WASHINGTON — The US Federal Aviation Administration (FAA) has issued a final Airworthiness Directive (AD) to address high-pressure compressor (HPC) stalls on the CFM LEAP-1B engine, utilized exclusively by Boeing 737 MAX aircraft. 

The directive comes after multiple aborted takeoffs and air turn-backs (ATBs) caused by high levels of non-synchronous vibration (NSV) were reported.

An investigation by CFM International, a collaboration between GE Aviation and Safran Aircraft Engines, found that wear on the No. 3 bearing spring finger housing could lead to elevated NSV levels. Airlines using the affected LEAP-1B engine versions on their Boeing 737 MAXs must now conduct repetitive calculations of oil filter delta pressure (OFDP) data and replace the No. 3 bearing spring finger housing depending on calculation outcomes. The directive also forbids the installation of engines with affected housings on aircraft that already have defective housings.

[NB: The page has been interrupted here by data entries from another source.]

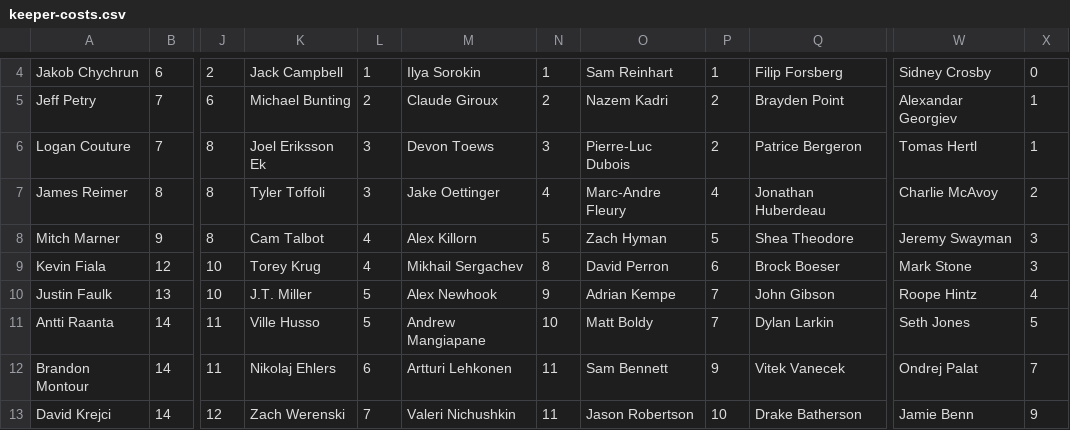
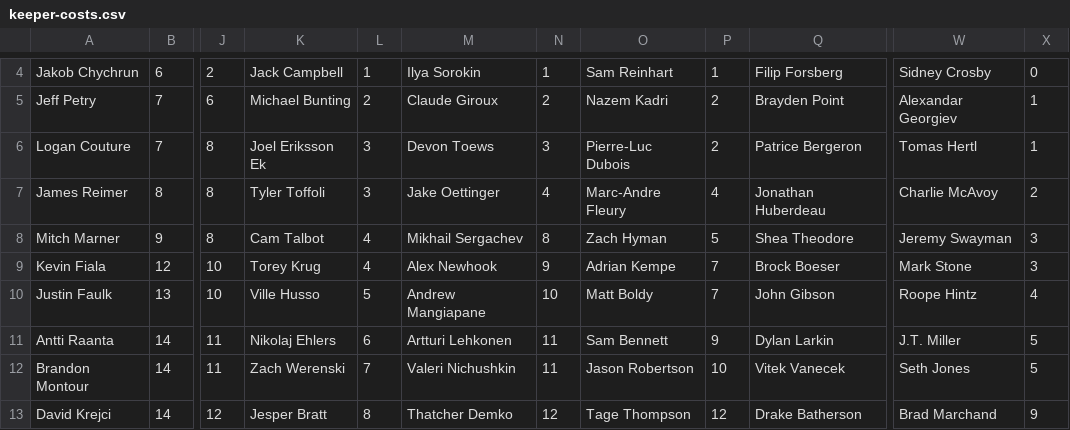
Before and after one commit to hkyplyr/keeper-league, a CSV file: docs/keeper-costs.csv, drawn as a sheet; only a part is shown, gaps mark what is left out; the diff covers the shown part only; the diff names each change by its address in the sheet, - before the commit and + after, or states it on an @@ line.

Commit message:
Update keeper costs

```diff
--- a/docs/keeper-costs.csv
+++ b/docs/keeper-costs.csv
-M8: Alex Killorn
+M8: Mikhail Sergachev
-N8: 5
+N8: 8
-M9: Mikhail Sergachev
+M9: Alex Newhook
-N9: 8
+N9: 9
-O9: David Perron
+O9: Adrian Kempe
-P9: 6
+P9: 7
-K10: J.T. Miller
+K10: Ville Husso
-M10: Alex Newhook
+M10: Andrew Mangiapane
-N10: 9
+N10: 10
-O10: Adrian Kempe
+O10: Matt Boldy
-K11: Ville Husso
+K11: Nikolaj Ehlers
-L11: 5
+L11: 6
-M11: Andrew Mangiapane
+M11: Artturi Lehkonen
-N11: 10
+N11: 11
-O11: Matt Boldy
+O11: Sam Bennett
-P11: 7
+P11: 9
-W11: Seth Jones
+W11: J.T. Miller
-K12: Nikolaj Ehlers
+K12: Zach Werenski
-L12: 6
+L12: 7
-M12: Artturi Lehkonen
+M12: Valeri Nichushkin
-O12: Sam Bennett
+O12: Jason Robertson
-P12: 9
+P12: 10
-W12: Ondrej Palat
+W12: Seth Jones
-X12: 7
+X12: 5
-K13: Zach Werenski
+K13: Jesper Bratt
-L13: 7
+L13: 8
-M13: Valeri Nichushkin
+M13: Thatcher Demko
-N13: 11
+N13: 12
-O13: Jason Robertson
+O13: Tage Thompson
-P13: 10
+P13: 12
-W13: Jamie Benn
+W13: Brad Marchand
```
Also changed, not shown: 88 edited cells elsewhere in this file.
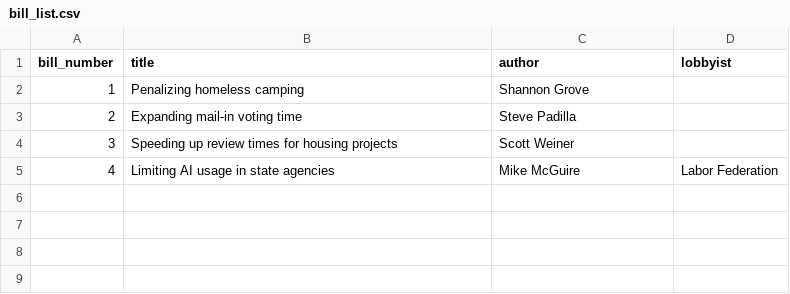
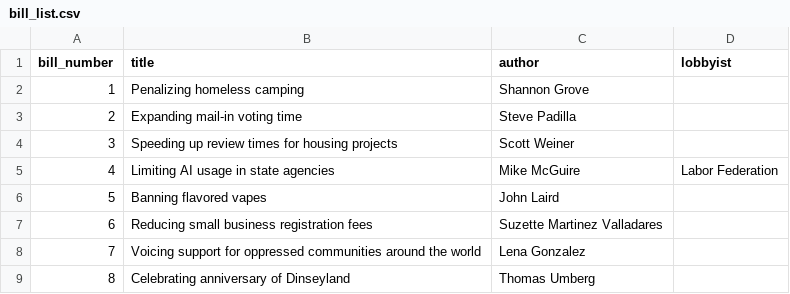
Before and after one commit to nrbrouwer/ca_senate_sim, a CSV file: files/csvs/bill_list.csv, drawn as a sheet; the diff names each change by its address in the sheet, - before the commit and + after, or states it on an @@ line.

```diff
--- a/files/csvs/bill_list.csv
+++ b/files/csvs/bill_list.csv
+row 6: 5 | Banning flavored vapes | John Laird
+row 7: 6 | Reducing small business registration fees | Suzette Martinez Valladares
+row 8: 7 | Voicing support for oppressed communities around the world | Lena Gonzalez
+row 9: 8 | Celebrating anniversary of Dinseyland | Thomas Umberg
```
Also changed, not shown: files/csvs/senator_list.csv.
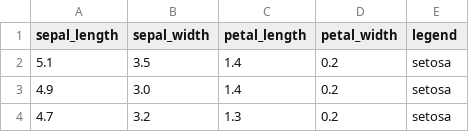
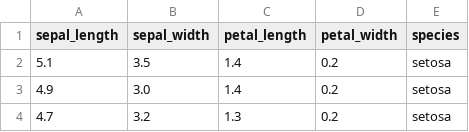
Before and after one commit to snorrehu/Data-Visualization-Website, a CSV file: views/irisSKALBRUKES.csv (was views/iris.csv), drawn as a sheet; only a part is shown.

```diff
--- a/views/iris.csv
+++ b/views/irisSKALBRUKES.csv
@@ -1,2 +1,2 @@
-sepal_length,sepal_width,petal_length,petal_width,legend
+sepal_length,sepal_width,petal_length,petal_width,species
 5.1,3.5,1.4,0.2,setosa
```
Also changed, not shown: 2 other files.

The FAA warned that the unsafe condition could result in engine power loss during critical flight phases, loss of thrust control, reduced airplane controllability, and even aircraft loss. The directive becomes effective on June 13, 2023. Airlines must calculate OFDP data before the engine reaches 125 flight cycles (FC) and recalculate at intervals not exceeding 100 FCs. If OFDP data surpasses limits, operators must replace the No. 3 bearing spring finger housing within 25 FCs.

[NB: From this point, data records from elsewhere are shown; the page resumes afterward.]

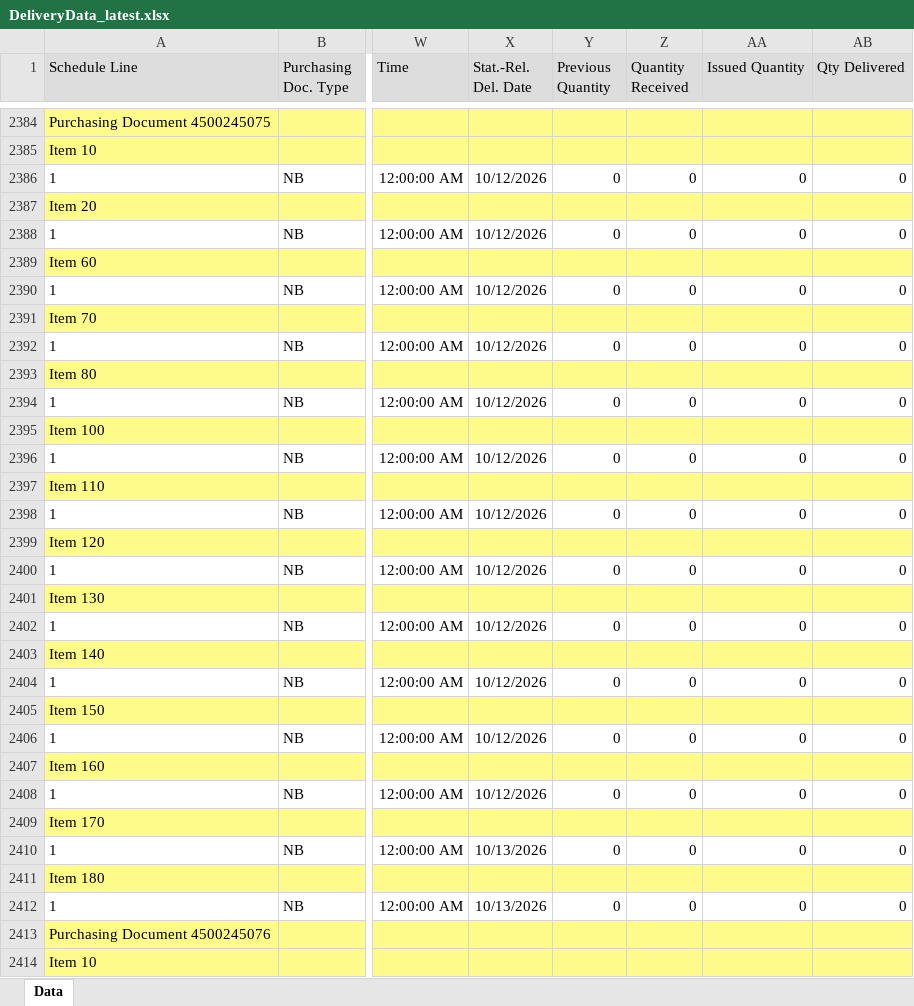
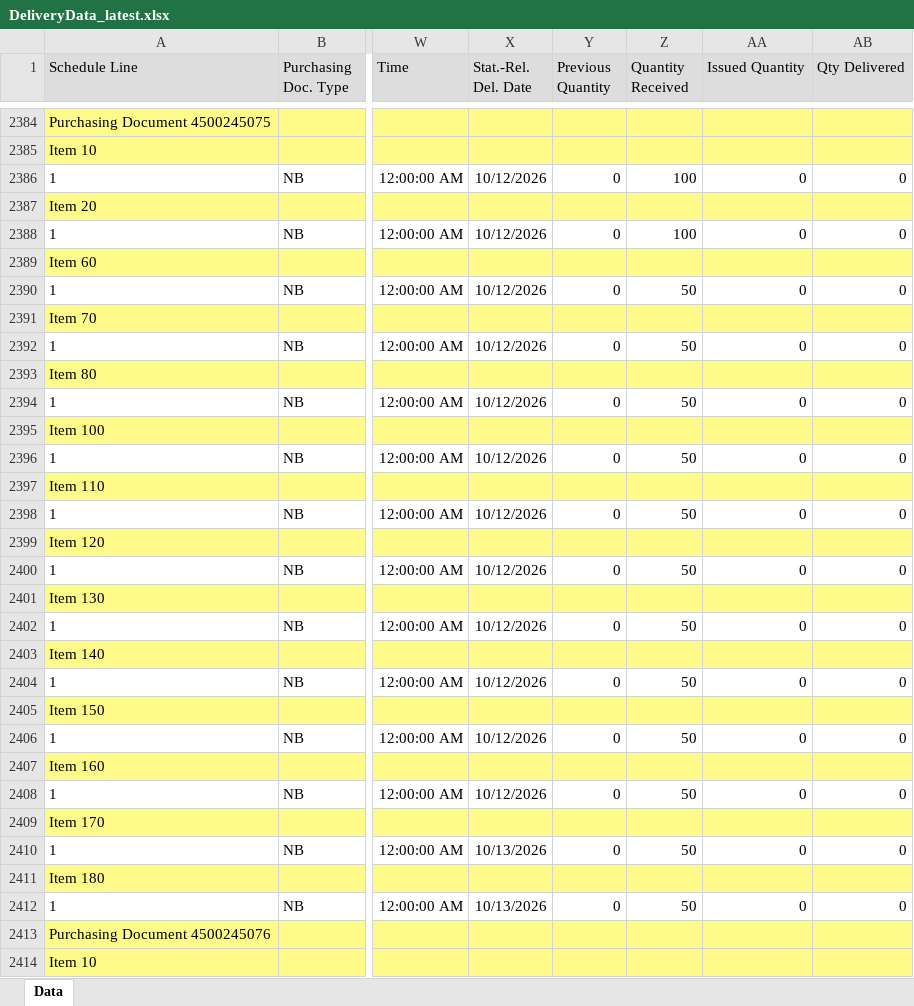
Before and after one commit to wjdwlals9545-arch/pbk-warehouse, an Excel workbook: public/data/DeliveryData_latest.xlsx, sheet Data, drawn as a sheet; only a part is shown, gaps mark what is left out; values as stored, in another font and other column widths than the file's, no borders; charts and pictures not drawn; the diff names each change by its address in the sheet, - before the commit and + after, or states it on an @@ line.

Commit message:
Auto-update DeliveryData_latest.xlsx

```diff
--- a/public/data/DeliveryData_latest.xlsx (sheet Data)
+++ b/public/data/DeliveryData_latest.xlsx (sheet Data)
-Z2386 (Quantity Received): 0
+Z2386 (Quantity Received): 100
-Z2388 (Quantity Received): 0
+Z2388 (Quantity Received): 100
-Z2390 (Quantity Received): 0
+Z2390 (Quantity Received): 50
-Z2392 (Quantity Received): 0
+Z2392 (Quantity Received): 50
-Z2394 (Quantity Received): 0
+Z2394 (Quantity Received): 50
-Z2396 (Quantity Received): 0
+Z2396 (Quantity Received): 50
-Z2398 (Quantity Received): 0
+Z2398 (Quantity Received): 50
-Z2400 (Quantity Received): 0
+Z2400 (Quantity Received): 50
-Z2402 (Quantity Received): 0
+Z2402 (Quantity Received): 50
-Z2404 (Quantity Received): 0
+Z2404 (Quantity Received): 50
-Z2406 (Quantity Received): 0
+Z2406 (Quantity Received): 50
-Z2408 (Quantity Received): 0
+Z2408 (Quantity Received): 50
-Z2410 (Quantity Received): 0
+Z2410 (Quantity Received): 50
-Z2412 (Quantity Received): 0
+Z2412 (Quantity Received): 50
```
Also changed, not shown: 4 other files.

The FAA estimates that the directive will impact eight engines currently installed on US-registered aircraft. OFDP data calculations will cost $85 per work hour, while No. 3 bearing spring finger housing replacements will cost $66,035 per aircraft engine. American Airlines, Lynx Air, an anonymous commenter, and the Air Line Pilots Association, International (ALPA) provided feedback on the AD, including requests to remove installation prohibitions of engines with affected housings and revisions of estimated costs.

The FAA has adopted the AD as proposed in the Notice of Proposed Rulemaking (NPRM), with minor editorial changes and no additional economic burden on operators.